At the same time, I would like to reach some closure on the question at hand by addressing the question. Mr. Lucas, I would like to ask that if the article you wrote was a copy of mine that you please come forward (even in private email, your privacy will be respected) and let me know. I won't sue. If there was an exchange of money in the transaction, I would ask that it be donated to a good cause, for example the Electronic Frontier Foundation. (It seems appropriate here.) I would be willing to match your donation, effectively doubling it. Let's get this unfortunate question behind us now and work again towards a goal which I believe that we both can agree on: spreading the word of Linux.

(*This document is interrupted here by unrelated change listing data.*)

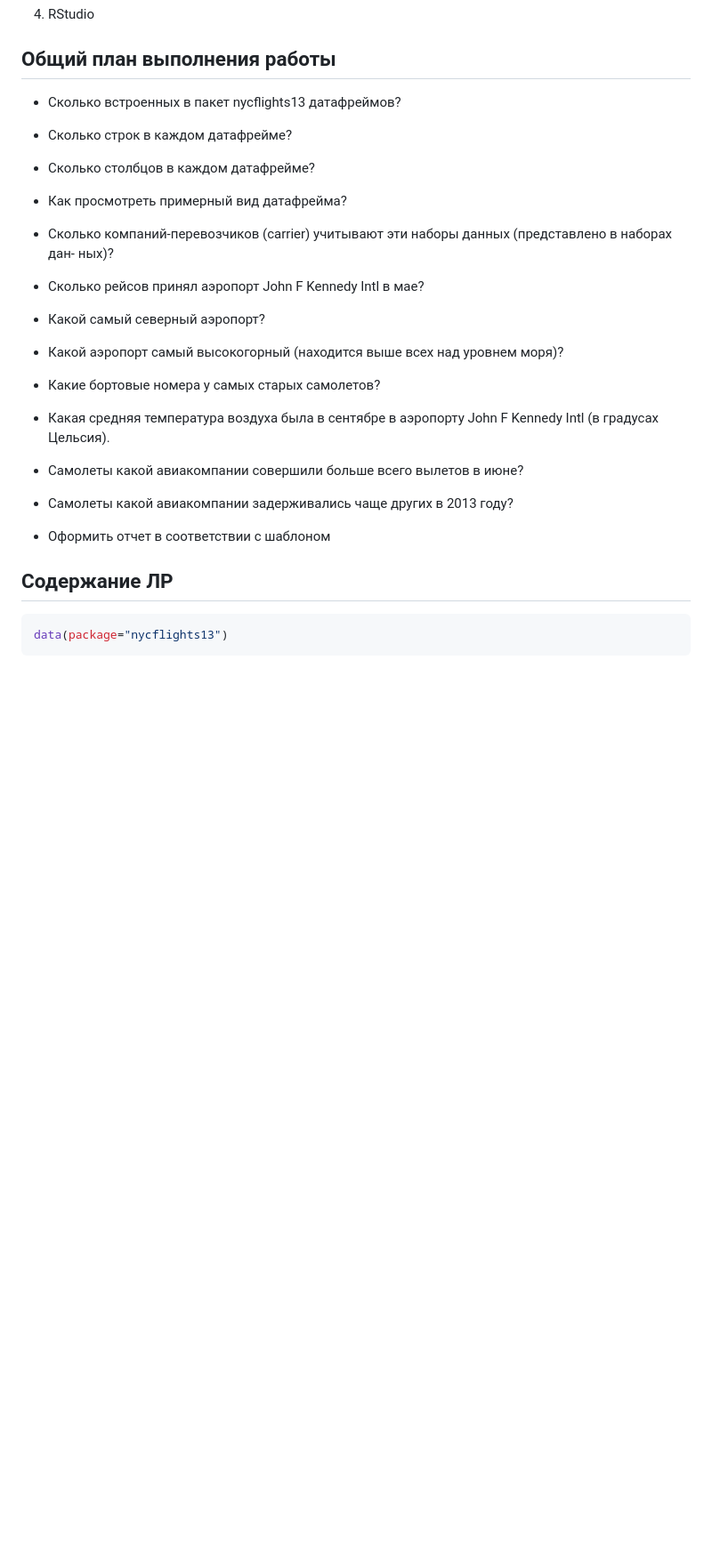
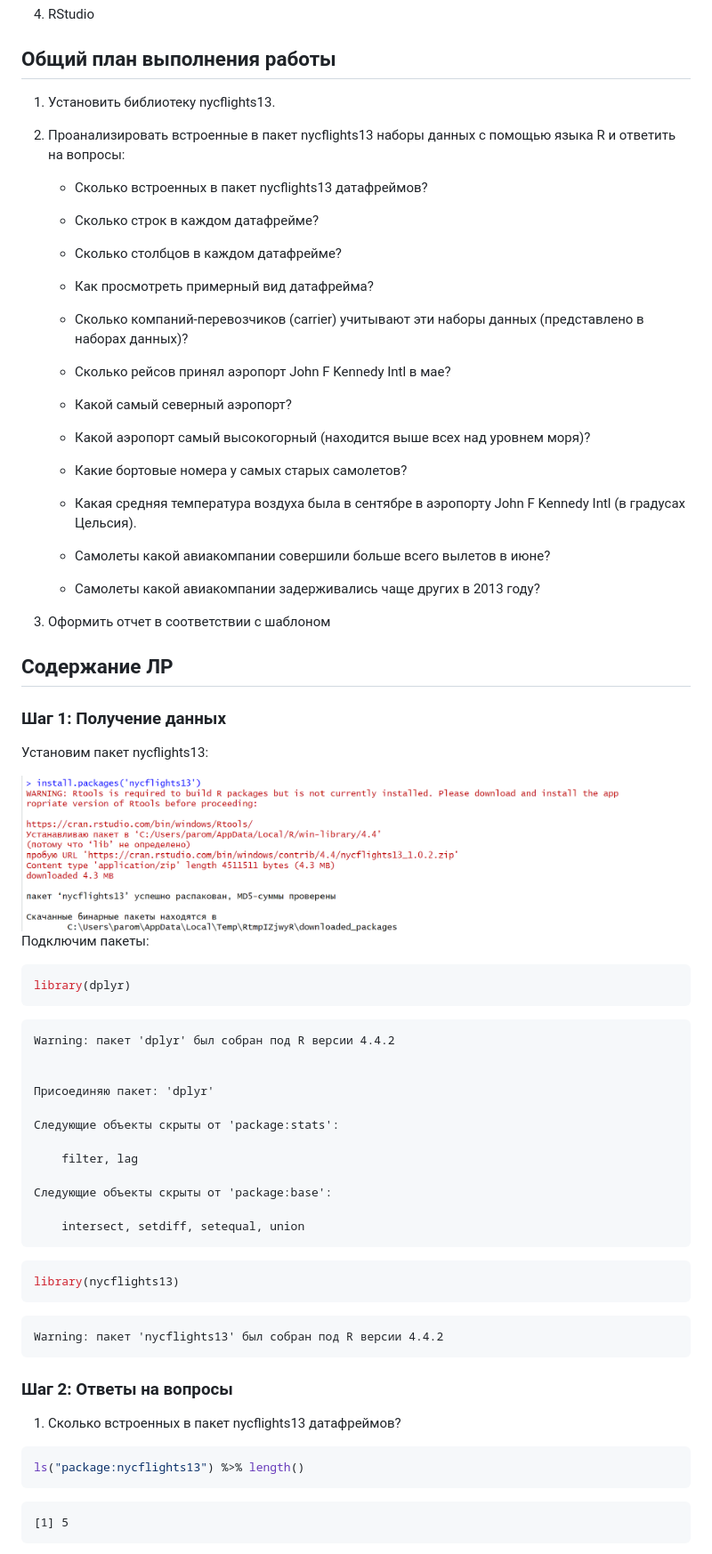
Before and after one commit to Komstramast/Information-and-analytical-technologies-for-finding-information-security-threats, a Markdown page: Lab3/README.md, the part around the change printed below. Shown: that part at 89% size. GitHub-like rendering; pictures changed too: Lab3/images/clipboard-677619847.png (added); blank space fills up the shorter version.

````diff
--- a/Lab3/README.md
+++ b/Lab3/README.md
@@ -24,37 +24,82 @@
 
 ## Общий план выполнения работы
 
--   Сколько встроенных в пакет nycflights13 датафреймов?
+1.  Установить библиотеку nycflights13.
 
--   Сколько строк в каждом датафрейме?
+2.  Проанализировать встроенные в пакет nycflights13 наборы данных с
+    помощью языка R и ответить на вопросы:
 
--   Сколько столбцов в каждом датафрейме?
+    -   Сколько встроенных в пакет nycflights13 датафреймов?
 
--   Как просмотреть примерный вид датафрейма?
+    -   Сколько строк в каждом датафрейме?
 
--   Сколько компаний-перевозчиков (carrier) учитывают эти наборы данных
-    (представлено в наборах дан- ных)?
+    -   Сколько столбцов в каждом датафрейме?
 
--   Сколько рейсов принял аэропорт John F Kennedy Intl в мае?
+    -   Как просмотреть примерный вид датафрейма?
 
--   Какой самый северный аэропорт?
+    -   Сколько компаний-перевозчиков (carrier) учитывают эти наборы
+        данных (представлено в наборах данных)?
 
--   Какой аэропорт самый высокогорный (находится выше всех над уровнем
-    моря)?
+    -   Сколько рейсов принял аэропорт John F Kennedy Intl в мае?
 
--   Какие бортовые номера у самых старых самолетов?
+    -   Какой самый северный аэропорт?
 
--   Какая средняя температура воздуха была в сентябре в аэропорту John F
-    Kennedy Intl (в градусах Цельсия).
+    -   Какой аэропорт самый высокогорный (находится выше всех над
+        уровнем моря)?
 
--   Самолеты какой авиакомпании совершили больше всего вылетов в июне?
+    -   Какие бортовые номера у самых старых самолетов?
 
--   Самолеты какой авиакомпании задерживались чаще других в 2013 году?
+    -   Какая средняя температура воздуха была в сентябре в аэропорту
+        John F Kennedy Intl (в градусах Цельсия).
 
--   Оформить отчет в соответствии с шаблоном
+    -   Самолеты какой авиакомпании совершили больше всего вылетов в
+        июне?
+
+    -   Самолеты какой авиакомпании задерживались чаще других в 2013
+        году?
+
+3.  Оформить отчет в соответствии с шаблоном
 
 ## Содержание ЛР
 
+### Шаг 1: Получение данных
+
+Установим пакет nycflights13:
+
+<img src="images/clipboard-677619847.png" width="672" />
+
+Подключим пакеты:
+
 ``` r
-data(package="nycflights13")
+library(dplyr)
 ```
+
+    Warning: пакет 'dplyr' был собран под R версии 4.4.2
+
+
+    Присоединяю пакет: 'dplyr'
+
+    Следующие объекты скрыты от 'package:stats':
+
+        filter, lag
+
+    Следующие объекты скрыты от 'package:base':
+
+        intersect, setdiff, setequal, union
+
+``` r
+library(nycflights13)
+```
+
+    Warning: пакет 'nycflights13' был собран под R версии 4.4.2
+
+### Шаг 2: Ответы на вопросы
+
+1.  Сколько встроенных в пакет nycflights13 датафреймов?
+
+``` r
+ls("package:nycflights13") %>% length()
+```
+
+    [1] 5
+
````
Also changed, not shown: other parts of Lab3/README.md (+51 -0 lines), 1 other file.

And finally, I would like to thank BarraPunto for bringing this all to my attention and inspiring me to think on the nature of writing today. The importance of these issues cannot be understated. An artist's work should never be taken without permission. When it is, it is often up to groups like your own to bring attention to these issues and help to right the wrongs that have been done. I would also like to apologize to BarraPunto for not responding more promptly and for responding somewhat "sideways", not issuing a response directly to the question but rather being a little bit more public about it. I believe that the most good can be done by opening this up to the public.

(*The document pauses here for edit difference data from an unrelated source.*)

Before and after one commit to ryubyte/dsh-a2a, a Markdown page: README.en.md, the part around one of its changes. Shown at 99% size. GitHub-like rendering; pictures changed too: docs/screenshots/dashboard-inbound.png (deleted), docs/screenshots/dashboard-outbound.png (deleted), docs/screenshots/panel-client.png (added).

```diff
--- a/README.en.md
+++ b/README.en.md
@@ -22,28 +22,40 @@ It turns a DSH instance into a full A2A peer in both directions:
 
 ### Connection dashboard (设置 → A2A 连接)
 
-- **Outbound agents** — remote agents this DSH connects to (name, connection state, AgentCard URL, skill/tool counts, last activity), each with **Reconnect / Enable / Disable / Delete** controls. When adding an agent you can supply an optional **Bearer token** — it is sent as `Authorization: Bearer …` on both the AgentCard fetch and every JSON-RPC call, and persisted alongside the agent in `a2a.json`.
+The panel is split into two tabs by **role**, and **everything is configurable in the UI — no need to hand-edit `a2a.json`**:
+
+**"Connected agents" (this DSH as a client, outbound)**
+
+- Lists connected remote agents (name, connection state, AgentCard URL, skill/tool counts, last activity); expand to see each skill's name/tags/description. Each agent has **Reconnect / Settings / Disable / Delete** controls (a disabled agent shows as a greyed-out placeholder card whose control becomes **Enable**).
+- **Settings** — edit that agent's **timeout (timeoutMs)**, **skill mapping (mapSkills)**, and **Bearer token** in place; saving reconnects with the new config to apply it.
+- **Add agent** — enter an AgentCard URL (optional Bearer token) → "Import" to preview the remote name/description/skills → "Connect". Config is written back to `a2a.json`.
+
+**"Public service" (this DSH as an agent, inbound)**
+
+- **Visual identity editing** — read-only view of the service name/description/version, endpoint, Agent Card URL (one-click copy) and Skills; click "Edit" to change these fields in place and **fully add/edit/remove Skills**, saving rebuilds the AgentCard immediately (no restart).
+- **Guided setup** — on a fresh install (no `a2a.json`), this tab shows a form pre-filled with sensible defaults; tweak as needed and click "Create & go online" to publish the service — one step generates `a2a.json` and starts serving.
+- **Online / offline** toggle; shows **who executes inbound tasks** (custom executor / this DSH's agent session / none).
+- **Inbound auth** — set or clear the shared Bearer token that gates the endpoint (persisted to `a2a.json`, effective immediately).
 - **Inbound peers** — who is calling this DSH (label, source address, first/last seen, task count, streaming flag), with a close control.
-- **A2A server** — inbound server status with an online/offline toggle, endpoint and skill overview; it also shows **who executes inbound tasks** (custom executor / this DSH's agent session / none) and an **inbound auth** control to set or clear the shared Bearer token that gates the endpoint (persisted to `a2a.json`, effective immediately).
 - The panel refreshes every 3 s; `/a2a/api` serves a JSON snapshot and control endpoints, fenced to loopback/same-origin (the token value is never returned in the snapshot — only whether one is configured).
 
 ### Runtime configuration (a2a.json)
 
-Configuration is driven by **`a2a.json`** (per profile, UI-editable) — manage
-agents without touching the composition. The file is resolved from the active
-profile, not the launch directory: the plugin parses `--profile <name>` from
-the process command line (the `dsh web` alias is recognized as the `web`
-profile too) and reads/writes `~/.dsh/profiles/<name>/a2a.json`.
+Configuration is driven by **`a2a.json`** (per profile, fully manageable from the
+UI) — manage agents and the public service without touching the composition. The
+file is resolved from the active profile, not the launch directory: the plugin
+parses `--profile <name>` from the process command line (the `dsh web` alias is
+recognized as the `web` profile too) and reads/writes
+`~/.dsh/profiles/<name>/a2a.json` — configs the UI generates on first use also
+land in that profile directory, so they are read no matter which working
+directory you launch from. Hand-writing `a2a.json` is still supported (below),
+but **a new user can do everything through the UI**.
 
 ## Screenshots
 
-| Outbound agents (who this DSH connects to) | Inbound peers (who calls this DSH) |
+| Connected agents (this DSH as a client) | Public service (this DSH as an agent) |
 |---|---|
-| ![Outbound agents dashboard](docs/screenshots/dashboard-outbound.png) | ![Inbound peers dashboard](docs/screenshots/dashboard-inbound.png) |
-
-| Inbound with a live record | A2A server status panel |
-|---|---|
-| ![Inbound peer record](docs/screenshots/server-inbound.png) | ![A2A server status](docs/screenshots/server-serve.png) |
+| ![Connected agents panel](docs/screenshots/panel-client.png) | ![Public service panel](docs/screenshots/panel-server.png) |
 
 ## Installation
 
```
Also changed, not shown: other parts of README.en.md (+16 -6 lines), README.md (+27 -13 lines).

Thanks,

Joe Pranevich

Linux Writing Person

(Please feel free to reproduce or translate this work as appropriate.)

[ Table of Links ]

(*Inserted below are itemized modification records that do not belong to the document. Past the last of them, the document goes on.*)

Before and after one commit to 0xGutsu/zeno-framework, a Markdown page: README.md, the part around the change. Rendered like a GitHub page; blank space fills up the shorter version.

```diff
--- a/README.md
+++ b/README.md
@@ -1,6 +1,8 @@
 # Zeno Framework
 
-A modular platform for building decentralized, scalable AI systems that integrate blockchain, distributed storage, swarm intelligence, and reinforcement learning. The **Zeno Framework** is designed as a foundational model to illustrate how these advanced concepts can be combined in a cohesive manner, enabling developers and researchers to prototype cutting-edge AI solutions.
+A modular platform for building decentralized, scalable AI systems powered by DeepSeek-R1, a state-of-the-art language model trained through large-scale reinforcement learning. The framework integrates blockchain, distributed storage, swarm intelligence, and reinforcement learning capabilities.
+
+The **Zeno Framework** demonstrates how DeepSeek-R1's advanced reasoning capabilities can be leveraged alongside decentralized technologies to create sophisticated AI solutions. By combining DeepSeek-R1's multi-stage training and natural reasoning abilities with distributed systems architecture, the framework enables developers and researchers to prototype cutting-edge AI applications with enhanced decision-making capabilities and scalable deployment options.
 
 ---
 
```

BarraPunto - http://www.barrapunto.com

BarraPunto's "Miradero" Section - http://www.barrapunto.com/miradero/index.shtml

BarraPunto Article "Asombrosos parecidos" ("Astonishing Resemblances") - http://www.barrapunto.com/miradero/100/05/10/2034205.shtml

"Wonderful World of Linux 2.4" - http://linuxtoday.com/news_story.php3?ltsn=2000-05-13-003-04-NW-LF-KN

(I recommend the translation engine at espanol.lycos.com/traduccion as these pages are too large for Babelfish. Yes, this is probably a plug.)

[ Text of BarraPunto's Email to Me Starting All This Mess ]

Dear Mr Joseph Pranevich,

Concerning your article "Wonderful World of Linux 2.4", BarraPunto (a Spanish Slashdot-like), has found another article in a Spanish magazine which seems to be a literal translation of it.

On issue 10 (Year 2), Spanish magazine Linux Actual published an article signed by Ne'stor Lucas in which neither you nor your "Wonderful World of Linux 2.4" were mentioned, even though we have found so many similarities with it we'd say it is a word by word translation of your work.

Unfortunately, this kind of practices are being repeated quite often recently. We think they are bad for Free Software, technical writers, technical magazines and, specially, technical readers, so we want to disclose them to our readers.

To do so, we have published a thorough comparison between "Wonderful World of Linux 2.4" and "Las novedades de Linux 2.4" in the following URL: http://www.barrapunto.com/miradero/100/05/10/2034205.shtml

Simultaneously, we have sent mails to Ne'stor Lucas, Linux Actual and yourself, in order to give everyone the opportunity to speak. If you want to, you can post your comments in the above URL or, if you prefer, you can reply to this mail. However, please keep in mind BarraPunto might decide to publish your mails in whole or in part.

Yours sincerely,

    BarraPunto:                        Seccio'n Miradero:
    http://www.barrapunto.com         http://www.barrapunto.com/miradero